Signs of Clinical Depression After Losing a Loved One

Watch for these signs – especially more than two months after the death.

  • Difficulty functioning in daily life
  • Excessive bitterness, anger, or guilt
  • Isolation
  • Decreased personal hygiene
  • Drug abuse including alcohol
  • Hopelessness
  • Inability to enjoy life
  • Hallucinations
  • Talking about dying or suicide

If a grieving person talks about suicide, seek help immediately. One option is to call the nationwide suicide helpline: 1-800-273-8255.

The Expected Course of Grief

Sidney Zisook, Department of Psychiatry, University of California San Diego, explains that grief is not a state, but a process.2 The process usually proceeds in fits and starts. It differs considerably in intensity and length among cultural groups and from person to person.3 Clinicians prefer the term “uncomplicated” grief over “normal grief.” Shock, anguish, loss, anger, guilt, regret, anxiety, fear, loneliness, unhappiness, depression, intrusive images, depersonalization, and the feeling of being overwhelmed may all occur in uncomplicated grief.

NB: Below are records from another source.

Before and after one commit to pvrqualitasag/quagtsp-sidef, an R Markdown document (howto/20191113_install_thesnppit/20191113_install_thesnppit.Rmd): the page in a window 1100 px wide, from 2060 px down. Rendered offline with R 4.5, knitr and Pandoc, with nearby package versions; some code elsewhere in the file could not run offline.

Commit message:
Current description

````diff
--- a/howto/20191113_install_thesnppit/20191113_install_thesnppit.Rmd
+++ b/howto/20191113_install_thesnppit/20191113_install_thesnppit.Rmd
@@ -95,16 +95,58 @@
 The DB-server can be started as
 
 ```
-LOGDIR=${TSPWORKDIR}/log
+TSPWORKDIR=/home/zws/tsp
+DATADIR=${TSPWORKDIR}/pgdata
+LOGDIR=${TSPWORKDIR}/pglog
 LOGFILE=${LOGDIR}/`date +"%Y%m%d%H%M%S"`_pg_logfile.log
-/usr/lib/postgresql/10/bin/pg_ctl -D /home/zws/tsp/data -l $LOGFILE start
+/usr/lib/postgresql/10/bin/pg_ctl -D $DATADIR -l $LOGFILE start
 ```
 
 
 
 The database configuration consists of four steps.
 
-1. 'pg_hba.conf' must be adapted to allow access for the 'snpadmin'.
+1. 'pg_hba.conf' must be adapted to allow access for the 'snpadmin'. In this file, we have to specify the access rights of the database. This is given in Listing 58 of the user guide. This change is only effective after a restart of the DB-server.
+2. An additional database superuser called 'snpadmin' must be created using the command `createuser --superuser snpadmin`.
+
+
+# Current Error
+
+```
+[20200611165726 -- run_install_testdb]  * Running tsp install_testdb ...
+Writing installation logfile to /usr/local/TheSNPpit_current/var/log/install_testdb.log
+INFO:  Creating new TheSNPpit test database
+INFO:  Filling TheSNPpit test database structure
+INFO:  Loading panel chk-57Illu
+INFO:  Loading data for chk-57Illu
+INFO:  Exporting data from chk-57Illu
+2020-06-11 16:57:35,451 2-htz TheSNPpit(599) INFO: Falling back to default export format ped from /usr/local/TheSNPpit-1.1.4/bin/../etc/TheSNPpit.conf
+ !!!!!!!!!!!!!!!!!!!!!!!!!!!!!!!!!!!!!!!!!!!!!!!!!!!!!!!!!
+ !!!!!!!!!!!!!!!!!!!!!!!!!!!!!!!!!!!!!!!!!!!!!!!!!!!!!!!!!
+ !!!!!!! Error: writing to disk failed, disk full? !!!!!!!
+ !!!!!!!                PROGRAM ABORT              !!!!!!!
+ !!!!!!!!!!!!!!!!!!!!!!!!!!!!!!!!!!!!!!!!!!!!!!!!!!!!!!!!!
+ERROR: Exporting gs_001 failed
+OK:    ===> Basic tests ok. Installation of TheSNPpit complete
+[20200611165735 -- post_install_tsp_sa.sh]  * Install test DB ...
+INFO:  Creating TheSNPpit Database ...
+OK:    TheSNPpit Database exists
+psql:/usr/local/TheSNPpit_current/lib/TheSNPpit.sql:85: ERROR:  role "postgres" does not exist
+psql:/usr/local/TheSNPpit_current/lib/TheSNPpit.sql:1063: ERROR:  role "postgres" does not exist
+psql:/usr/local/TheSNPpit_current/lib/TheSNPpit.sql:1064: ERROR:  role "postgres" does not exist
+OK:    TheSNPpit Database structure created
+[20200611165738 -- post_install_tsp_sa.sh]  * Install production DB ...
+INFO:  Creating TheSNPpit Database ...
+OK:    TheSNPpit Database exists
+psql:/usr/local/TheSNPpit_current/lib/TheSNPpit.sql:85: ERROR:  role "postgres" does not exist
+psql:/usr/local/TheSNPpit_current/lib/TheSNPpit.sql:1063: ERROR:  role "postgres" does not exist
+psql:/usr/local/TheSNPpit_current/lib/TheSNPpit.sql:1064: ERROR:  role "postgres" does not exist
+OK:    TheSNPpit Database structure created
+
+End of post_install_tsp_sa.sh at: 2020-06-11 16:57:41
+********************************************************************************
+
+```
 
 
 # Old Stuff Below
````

However, grief is not only about pain. In the process, people may also experience moments of relief, joy, peace, and happiness. Uncomplicated grief may range from barely noticeable in some to profound anguish and dysfunction in others. The research of Kathrin Boerner and colleagues suggests that neither extreme, in and of itself, indicates more or less risk of chronicity or pathology.4

For most people, grief never fully completes.8 It may be more accurate to think of grief as transitioning from acute to abiding. A process in which acute episodes decrease in duration and frequency over time. Zisook states, “For most bereaved individuals, the arduous journey through grief will ultimately culminate in an acceptable level of adjustment to a life without their loved one.”


Most people find their way through grief with the support of friends and family. Small mistakes while trying to help will be forgotten with time, but being present and supportive will always be remembered and appreciated.


  1. Zivin K, Christakis NA. The Emotional Toll of Spousal Morbidity and Mortality. The American journal of geriatric psychiatry: Official Journal of the American Association for Geriatric Psychiatry. 2007 Sep;15(9):772-9.
  2. Zisook S, Shear K. Grief and bereavement: what psychiatrists need to know. World Psychiatry. 2009 Jun;8(2):67.
  3. Silver RC, Wortman CB. The stage theory of grief. JAMA. 2007 Jun 27;297(24):2692-4.
  4. Boerner K, Wortman CB, Bonanno GA. Resilient or at risk? A 4-year study of older adults who initially showed high or low distress following conjugal loss. The Journals of Gerontology Series B: Psychological Sciences and Social Sciences. 2005 Mar 1;60(2):P67-73.
  5. Shear MK, Mulhare E. Complicated grief. Psychiatric annals. 2008;38(10).